(RECORDS PROVIDED Opens)

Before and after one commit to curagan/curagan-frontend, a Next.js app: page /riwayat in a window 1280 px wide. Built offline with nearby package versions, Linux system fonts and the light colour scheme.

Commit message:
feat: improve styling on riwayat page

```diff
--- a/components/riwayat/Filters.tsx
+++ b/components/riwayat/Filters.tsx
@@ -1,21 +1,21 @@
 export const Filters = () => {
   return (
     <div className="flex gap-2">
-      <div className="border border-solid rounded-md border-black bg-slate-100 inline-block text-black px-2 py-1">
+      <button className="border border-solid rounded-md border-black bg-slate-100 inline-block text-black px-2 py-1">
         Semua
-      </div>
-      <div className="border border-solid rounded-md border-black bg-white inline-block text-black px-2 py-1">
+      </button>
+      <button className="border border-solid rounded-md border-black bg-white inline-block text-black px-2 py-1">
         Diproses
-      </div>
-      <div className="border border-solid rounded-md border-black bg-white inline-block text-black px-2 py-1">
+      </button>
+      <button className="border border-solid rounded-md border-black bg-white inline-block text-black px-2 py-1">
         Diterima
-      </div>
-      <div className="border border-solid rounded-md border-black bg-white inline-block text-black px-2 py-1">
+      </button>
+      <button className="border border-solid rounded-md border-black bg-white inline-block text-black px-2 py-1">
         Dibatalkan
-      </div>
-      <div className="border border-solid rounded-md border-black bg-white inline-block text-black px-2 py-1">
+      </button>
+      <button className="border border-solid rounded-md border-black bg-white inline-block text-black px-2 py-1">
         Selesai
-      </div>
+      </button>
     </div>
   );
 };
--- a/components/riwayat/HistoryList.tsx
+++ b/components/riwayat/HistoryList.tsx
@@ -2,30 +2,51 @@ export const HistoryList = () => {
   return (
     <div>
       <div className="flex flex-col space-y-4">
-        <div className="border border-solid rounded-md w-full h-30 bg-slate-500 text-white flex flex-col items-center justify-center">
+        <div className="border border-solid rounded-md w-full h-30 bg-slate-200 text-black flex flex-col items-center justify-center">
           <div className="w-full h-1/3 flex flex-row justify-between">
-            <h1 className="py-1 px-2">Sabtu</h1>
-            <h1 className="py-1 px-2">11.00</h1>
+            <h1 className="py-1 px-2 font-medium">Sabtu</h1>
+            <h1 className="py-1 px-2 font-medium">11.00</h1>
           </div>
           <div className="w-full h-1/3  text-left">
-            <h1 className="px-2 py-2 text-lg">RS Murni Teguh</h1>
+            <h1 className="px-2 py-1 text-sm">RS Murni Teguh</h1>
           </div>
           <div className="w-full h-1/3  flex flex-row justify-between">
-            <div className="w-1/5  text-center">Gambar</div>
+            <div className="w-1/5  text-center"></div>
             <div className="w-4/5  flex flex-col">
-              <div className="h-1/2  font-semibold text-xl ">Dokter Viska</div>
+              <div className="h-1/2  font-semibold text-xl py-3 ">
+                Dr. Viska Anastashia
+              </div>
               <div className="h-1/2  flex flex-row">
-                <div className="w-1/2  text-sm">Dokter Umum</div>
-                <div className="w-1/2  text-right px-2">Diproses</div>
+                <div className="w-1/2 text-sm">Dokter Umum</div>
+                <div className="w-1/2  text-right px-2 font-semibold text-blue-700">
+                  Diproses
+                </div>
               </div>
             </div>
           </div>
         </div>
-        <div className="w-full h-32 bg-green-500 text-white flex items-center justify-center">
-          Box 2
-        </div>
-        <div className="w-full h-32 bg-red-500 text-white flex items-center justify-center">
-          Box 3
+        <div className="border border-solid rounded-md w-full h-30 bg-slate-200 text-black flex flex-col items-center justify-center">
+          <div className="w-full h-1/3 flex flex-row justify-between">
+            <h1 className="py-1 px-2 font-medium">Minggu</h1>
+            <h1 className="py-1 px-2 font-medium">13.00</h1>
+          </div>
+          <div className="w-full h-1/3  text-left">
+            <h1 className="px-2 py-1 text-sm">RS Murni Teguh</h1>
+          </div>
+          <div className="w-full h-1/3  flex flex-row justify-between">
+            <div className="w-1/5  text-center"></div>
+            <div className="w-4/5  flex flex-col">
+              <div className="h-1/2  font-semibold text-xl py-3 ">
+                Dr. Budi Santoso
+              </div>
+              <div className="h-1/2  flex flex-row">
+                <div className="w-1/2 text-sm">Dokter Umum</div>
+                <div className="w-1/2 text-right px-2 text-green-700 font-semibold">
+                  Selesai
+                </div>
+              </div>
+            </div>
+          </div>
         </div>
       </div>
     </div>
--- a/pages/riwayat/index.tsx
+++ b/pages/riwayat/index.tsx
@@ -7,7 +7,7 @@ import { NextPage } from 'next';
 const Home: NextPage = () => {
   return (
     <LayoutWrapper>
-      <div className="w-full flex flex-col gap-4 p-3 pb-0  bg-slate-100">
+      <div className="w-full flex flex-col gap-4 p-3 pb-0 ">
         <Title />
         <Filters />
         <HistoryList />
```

(RECORDS PROVIDED Closes)

For this exercise, output all the data exactly as shown above.

Before and after one commit to curagan/curagan-frontend, a Next.js app: page /riwayat in a window 1280 px wide. Built offline with nearby package versions, Linux system fonts and the light colour scheme.

Commit message:
feat: improve styling on riwayat page

```diff
--- a/components/riwayat/Filters.tsx
+++ b/components/riwayat/Filters.tsx
@@ -1,21 +1,21 @@
 export const Filters = () => {
   return (
     <div className="flex gap-2">
-      <div className="border border-solid rounded-md border-black bg-slate-100 inline-block text-black px-2 py-1">
+      <button className="border border-solid rounded-md border-black bg-slate-100 inline-block text-black px-2 py-1">
         Semua
-      </div>
-      <div className="border border-solid rounded-md border-black bg-white inline-block text-black px-2 py-1">
+      </button>
+      <button className="border border-solid rounded-md border-black bg-white inline-block text-black px-2 py-1">
         Diproses
-      </div>
-      <div className="border border-solid rounded-md border-black bg-white inline-block text-black px-2 py-1">
+      </button>
+      <button className="border border-solid rounded-md border-black bg-white inline-block text-black px-2 py-1">
         Diterima
-      </div>
-      <div className="border border-solid rounded-md border-black bg-white inline-block text-black px-2 py-1">
+      </button>
+      <button className="border border-solid rounded-md border-black bg-white inline-block text-black px-2 py-1">
         Dibatalkan
-      </div>
-      <div className="border border-solid rounded-md border-black bg-white inline-block text-black px-2 py-1">
+      </button>
+      <button className="border border-solid rounded-md border-black bg-white inline-block text-black px-2 py-1">
         Selesai
-      </div>
+      </button>
     </div>
   );
 };
--- a/components/riwayat/HistoryList.tsx
+++ b/components/riwayat/HistoryList.tsx
@@ -2,30 +2,51 @@ export const HistoryList = () => {
   return (
     <div>
       <div className="flex flex-col space-y-4">
-        <div className="border border-solid rounded-md w-full h-30 bg-slate-500 text-white flex flex-col items-center justify-center">
+        <div className="border border-solid rounded-md w-full h-30 bg-slate-200 text-black flex flex-col items-center justify-center">
           <div className="w-full h-1/3 flex flex-row justify-between">
-            <h1 className="py-1 px-2">Sabtu</h1>
-            <h1 className="py-1 px-2">11.00</h1>
+            <h1 className="py-1 px-2 font-medium">Sabtu</h1>
+            <h1 className="py-1 px-2 font-medium">11.00</h1>
           </div>
           <div className="w-full h-1/3  text-left">
-            <h1 className="px-2 py-2 text-lg">RS Murni Teguh</h1>
+            <h1 className="px-2 py-1 text-sm">RS Murni Teguh</h1>
           </div>
           <div className="w-full h-1/3  flex flex-row justify-between">
-            <div className="w-1/5  text-center">Gambar</div>
+            <div className="w-1/5  text-center"></div>
             <div className="w-4/5  flex flex-col">
-              <div className="h-1/2  font-semibold text-xl ">Dokter Viska</div>
+              <div className="h-1/2  font-semibold text-xl py-3 ">
+                Dr. Viska Anastashia
+              </div>
               <div className="h-1/2  flex flex-row">
-                <div className="w-1/2  text-sm">Dokter Umum</div>
-                <div className="w-1/2  text-right px-2">Diproses</div>
+                <div className="w-1/2 text-sm">Dokter Umum</div>
+                <div className="w-1/2  text-right px-2 font-semibold text-blue-700">
+                  Diproses
+                </div>
               </div>
             </div>
           </div>
         </div>
-        <div className="w-full h-32 bg-green-500 text-white flex items-center justify-center">
-          Box 2
-        </div>
-        <div className="w-full h-32 bg-red-500 text-white flex items-center justify-center">
-          Box 3
+        <div className="border border-solid rounded-md w-full h-30 bg-slate-200 text-black flex flex-col items-center justify-center">
+          <div className="w-full h-1/3 flex flex-row justify-between">
+            <h1 className="py-1 px-2 font-medium">Minggu</h1>
+            <h1 className="py-1 px-2 font-medium">13.00</h1>
+          </div>
+          <div className="w-full h-1/3  text-left">
+            <h1 className="px-2 py-1 text-sm">RS Murni Teguh</h1>
+          </div>
+          <div className="w-full h-1/3  flex flex-row justify-between">
+            <div className="w-1/5  text-center"></div>
+            <div className="w-4/5  flex flex-col">
+              <div className="h-1/2  font-semibold text-xl py-3 ">
+                Dr. Budi Santoso
+              </div>
+              <div className="h-1/2  flex flex-row">
+                <div className="w-1/2 text-sm">Dokter Umum</div>
+                <div className="w-1/2 text-right px-2 text-green-700 font-semibold">
+                  Selesai
+                </div>
+              </div>
+            </div>
+          </div>
         </div>
       </div>
     </div>
--- a/pages/riwayat/index.tsx
+++ b/pages/riwayat/index.tsx
@@ -7,7 +7,7 @@ import { NextPage } from 'next';
 const Home: NextPage = () => {
   return (
     <LayoutWrapper>
-      <div className="w-full flex flex-col gap-4 p-3 pb-0  bg-slate-100">
+      <div className="w-full flex flex-col gap-4 p-3 pb-0 ">
         <Title />
         <Filters />
         <HistoryList />
```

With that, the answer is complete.